[[ Input, beginning ]]
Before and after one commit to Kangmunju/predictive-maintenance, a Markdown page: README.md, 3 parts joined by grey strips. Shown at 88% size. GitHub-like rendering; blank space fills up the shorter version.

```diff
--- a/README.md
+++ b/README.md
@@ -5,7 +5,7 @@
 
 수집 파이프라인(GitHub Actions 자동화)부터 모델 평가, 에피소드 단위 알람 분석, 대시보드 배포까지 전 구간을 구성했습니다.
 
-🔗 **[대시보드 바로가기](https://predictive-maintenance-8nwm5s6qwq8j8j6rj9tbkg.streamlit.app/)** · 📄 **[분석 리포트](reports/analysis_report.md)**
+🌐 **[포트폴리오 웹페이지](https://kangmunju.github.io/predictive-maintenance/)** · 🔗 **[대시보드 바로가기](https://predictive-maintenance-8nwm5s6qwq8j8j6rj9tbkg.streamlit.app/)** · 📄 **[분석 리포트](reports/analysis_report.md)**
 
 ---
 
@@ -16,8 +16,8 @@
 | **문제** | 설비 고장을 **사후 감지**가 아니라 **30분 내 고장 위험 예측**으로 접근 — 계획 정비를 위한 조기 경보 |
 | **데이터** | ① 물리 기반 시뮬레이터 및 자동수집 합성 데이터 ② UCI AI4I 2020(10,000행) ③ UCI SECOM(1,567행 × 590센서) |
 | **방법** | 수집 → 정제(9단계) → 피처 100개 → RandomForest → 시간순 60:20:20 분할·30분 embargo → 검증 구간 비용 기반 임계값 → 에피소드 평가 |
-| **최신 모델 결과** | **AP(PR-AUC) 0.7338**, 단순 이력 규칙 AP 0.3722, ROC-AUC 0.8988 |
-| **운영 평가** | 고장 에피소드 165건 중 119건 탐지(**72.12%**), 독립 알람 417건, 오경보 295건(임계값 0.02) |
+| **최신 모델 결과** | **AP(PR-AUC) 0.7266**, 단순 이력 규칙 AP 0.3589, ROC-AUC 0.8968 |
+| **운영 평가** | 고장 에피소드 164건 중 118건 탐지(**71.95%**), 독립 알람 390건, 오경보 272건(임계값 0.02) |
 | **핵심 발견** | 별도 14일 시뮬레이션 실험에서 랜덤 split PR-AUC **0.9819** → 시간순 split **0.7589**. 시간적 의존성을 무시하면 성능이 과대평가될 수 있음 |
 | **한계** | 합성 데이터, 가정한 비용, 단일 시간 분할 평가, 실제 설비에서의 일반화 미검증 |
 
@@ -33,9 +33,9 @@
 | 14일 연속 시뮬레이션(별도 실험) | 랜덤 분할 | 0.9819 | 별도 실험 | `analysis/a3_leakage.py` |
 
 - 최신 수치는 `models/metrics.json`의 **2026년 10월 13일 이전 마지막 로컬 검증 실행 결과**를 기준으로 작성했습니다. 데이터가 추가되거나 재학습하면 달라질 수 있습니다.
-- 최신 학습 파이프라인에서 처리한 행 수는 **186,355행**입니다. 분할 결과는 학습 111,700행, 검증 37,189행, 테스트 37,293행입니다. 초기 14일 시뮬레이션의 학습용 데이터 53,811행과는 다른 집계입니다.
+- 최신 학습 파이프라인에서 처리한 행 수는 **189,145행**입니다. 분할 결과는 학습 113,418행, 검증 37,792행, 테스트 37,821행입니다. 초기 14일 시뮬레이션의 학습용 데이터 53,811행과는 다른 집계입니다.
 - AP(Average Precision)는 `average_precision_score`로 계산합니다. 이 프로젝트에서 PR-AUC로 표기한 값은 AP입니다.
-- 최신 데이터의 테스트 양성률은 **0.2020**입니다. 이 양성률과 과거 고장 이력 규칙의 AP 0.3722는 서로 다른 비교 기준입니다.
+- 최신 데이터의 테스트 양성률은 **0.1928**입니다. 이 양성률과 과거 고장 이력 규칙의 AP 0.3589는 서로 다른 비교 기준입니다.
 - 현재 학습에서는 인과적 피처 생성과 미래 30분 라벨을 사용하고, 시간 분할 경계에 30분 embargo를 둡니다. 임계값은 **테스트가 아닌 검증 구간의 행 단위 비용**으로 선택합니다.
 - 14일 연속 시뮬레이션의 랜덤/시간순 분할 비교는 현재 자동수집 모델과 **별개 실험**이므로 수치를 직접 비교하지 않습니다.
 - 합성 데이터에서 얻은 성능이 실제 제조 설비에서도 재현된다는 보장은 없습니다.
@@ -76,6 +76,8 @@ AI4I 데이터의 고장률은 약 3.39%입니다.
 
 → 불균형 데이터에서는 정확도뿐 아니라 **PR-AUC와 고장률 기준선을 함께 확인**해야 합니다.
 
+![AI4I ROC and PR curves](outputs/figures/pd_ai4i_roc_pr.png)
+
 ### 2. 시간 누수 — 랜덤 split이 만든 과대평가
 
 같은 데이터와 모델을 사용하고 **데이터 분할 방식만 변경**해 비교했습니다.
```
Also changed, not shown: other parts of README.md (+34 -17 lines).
[[ Input, end ]]
[[ Input, beginning ]]
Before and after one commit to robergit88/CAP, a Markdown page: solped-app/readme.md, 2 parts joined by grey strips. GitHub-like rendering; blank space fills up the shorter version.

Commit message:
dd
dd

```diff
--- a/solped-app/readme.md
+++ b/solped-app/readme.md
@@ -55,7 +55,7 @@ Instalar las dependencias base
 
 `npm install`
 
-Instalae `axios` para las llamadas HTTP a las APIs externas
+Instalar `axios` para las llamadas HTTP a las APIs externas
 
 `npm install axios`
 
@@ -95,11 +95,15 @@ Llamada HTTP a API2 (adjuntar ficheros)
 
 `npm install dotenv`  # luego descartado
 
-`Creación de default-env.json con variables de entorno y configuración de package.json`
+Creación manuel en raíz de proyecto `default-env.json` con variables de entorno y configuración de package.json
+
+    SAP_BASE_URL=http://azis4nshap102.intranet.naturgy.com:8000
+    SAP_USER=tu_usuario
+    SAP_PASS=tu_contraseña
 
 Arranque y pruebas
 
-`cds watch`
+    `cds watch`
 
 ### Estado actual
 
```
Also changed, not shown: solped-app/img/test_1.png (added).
[[ Input, end ]]
Exercise requirements: Go through the entries above and pull out each line with "Creación" in it.

Written reply:
-`Creación de default-env.json con variables de entorno y configuración de package.json`
+Creación manuel en raíz de proyecto `default-env.json` con variables de entorno y configuración de package.json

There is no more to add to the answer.